- 3. Objectives of a Sport Massage
- 4. Benefits of the Sport Massage
- 5. Sport Massage Advice
- 6. Sport Massage to treat post-workout soreness
- 7. Stages of the Sport Massage
- 8. Exercise and Pain?
- 9. Importance of the Sport Massage
- 10. Sources
- 11. Related Entries
What is a Sport Massage?
A sport massage has been designed to help fix problems and imbalances of the soft tissue. Above all, these are caused by a repetitive and exhausting physical activity with or without trauma. The soft tissue includes the skin, muscles, tendons, ligaments and fascia.
Doing a sport massage before and after the workout can improve the performance, recovery and prevent injuries
What is a Sport Massage useful for?
Unlike a conventional therapeutic massage, a sport massage focuses exclusively on the physiological aspects that can occur during the physical activity: Therefore, you do not necessarily have to compete in order to benefit from this type of massage.

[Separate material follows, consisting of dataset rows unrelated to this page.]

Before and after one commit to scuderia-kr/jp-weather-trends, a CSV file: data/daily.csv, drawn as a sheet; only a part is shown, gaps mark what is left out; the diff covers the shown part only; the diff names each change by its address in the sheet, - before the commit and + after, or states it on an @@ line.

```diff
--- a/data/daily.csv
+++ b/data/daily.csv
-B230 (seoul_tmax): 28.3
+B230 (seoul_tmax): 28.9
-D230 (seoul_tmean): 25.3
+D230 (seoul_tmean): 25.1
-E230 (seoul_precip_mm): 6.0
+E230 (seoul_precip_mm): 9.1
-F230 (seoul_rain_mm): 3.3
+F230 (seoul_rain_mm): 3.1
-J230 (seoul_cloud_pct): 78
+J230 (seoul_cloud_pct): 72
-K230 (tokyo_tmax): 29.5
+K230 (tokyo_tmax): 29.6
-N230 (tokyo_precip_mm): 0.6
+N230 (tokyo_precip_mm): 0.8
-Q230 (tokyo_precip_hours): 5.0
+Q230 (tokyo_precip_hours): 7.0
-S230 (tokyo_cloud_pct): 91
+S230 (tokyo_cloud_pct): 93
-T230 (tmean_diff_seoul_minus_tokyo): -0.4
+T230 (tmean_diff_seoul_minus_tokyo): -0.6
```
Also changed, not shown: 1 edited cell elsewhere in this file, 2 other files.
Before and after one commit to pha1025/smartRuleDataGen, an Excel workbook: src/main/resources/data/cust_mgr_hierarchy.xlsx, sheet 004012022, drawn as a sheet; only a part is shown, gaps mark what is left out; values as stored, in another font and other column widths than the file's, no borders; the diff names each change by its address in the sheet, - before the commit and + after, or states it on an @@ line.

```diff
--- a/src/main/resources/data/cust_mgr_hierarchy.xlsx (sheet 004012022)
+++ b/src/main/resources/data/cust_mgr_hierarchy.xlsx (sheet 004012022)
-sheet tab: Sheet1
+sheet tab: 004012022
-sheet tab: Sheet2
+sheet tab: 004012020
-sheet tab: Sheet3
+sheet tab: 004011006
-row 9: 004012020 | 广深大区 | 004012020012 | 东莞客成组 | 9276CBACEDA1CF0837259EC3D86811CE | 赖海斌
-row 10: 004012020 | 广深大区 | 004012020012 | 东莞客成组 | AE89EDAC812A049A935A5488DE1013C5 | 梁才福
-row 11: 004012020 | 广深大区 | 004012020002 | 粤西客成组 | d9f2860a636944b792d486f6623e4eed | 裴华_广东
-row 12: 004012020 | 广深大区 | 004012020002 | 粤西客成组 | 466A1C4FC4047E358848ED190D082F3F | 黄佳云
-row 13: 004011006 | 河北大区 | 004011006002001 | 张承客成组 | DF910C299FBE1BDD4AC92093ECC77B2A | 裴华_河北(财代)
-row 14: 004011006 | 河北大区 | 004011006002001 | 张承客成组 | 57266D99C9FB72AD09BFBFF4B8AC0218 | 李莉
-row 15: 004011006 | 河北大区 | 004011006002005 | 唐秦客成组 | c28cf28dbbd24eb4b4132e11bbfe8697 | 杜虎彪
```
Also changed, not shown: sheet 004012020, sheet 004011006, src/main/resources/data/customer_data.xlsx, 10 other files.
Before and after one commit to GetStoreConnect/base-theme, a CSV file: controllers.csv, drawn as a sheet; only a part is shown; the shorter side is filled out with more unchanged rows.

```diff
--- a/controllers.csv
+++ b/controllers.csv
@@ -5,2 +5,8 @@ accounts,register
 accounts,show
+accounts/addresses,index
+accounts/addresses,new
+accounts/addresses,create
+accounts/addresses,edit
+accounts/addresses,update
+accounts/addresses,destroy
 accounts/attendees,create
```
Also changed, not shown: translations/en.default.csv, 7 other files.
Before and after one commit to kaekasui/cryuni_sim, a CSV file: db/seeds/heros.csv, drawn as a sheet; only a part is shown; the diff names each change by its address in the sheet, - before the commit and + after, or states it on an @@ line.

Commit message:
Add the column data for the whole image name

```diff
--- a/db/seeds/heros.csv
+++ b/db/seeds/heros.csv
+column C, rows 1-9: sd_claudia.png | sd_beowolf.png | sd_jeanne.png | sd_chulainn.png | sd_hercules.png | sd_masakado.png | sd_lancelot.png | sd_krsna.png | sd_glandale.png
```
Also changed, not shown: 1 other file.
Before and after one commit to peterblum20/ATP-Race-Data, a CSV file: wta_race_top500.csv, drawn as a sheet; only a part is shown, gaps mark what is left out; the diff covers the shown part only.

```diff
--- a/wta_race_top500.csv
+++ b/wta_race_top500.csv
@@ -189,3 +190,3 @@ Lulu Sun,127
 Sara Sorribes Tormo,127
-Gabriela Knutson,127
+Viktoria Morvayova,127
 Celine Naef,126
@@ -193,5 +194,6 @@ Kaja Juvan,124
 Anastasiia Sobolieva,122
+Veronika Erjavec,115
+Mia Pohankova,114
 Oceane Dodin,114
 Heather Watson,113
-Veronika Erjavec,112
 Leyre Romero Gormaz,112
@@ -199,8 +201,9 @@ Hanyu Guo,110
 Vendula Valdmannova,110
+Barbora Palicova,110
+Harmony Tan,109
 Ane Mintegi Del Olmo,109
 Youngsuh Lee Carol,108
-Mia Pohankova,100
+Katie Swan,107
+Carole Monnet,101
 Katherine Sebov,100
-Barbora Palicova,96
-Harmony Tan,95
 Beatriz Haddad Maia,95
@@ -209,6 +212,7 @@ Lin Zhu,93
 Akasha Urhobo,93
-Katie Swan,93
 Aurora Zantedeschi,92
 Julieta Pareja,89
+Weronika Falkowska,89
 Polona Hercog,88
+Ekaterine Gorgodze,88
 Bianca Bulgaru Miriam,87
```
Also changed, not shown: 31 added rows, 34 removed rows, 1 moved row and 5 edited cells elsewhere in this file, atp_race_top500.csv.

Objectives of a Sport Massage
The details of the technique for a sport massage are different for each sport discipline. However, all of them will focus on areas of the body that are overused with repetitive and often aggressive movements.
The sport massage therapy has been designed both for professional athletes and amateurs.
Benefits of the Sport Massage
If you perform intense workouts constantly, this therapy will come in handy. In fact, it will improve the recovery which will result in a better performance. Moreover, it will prevent possible injuries that can happen during the workout and which tend to take a while to heal.
Sport Massage Advice
Anyone who does physical exercise regularly should get a sport massage once a week or every two weeks. In fact, this can be a great addition to their current planning, since it will improve their health and sport longevity.
The best choice is to contact professional massage therapist. Then, we will be able to find a planning that adapts to our time availability, level of activity and budget.
Sport Massage to treat post-workout soreness
Without any doubt, the healthiest and most effective way of treating these painful symptoms is by manipulating the tissue itself.
The massage will provide the following benefits:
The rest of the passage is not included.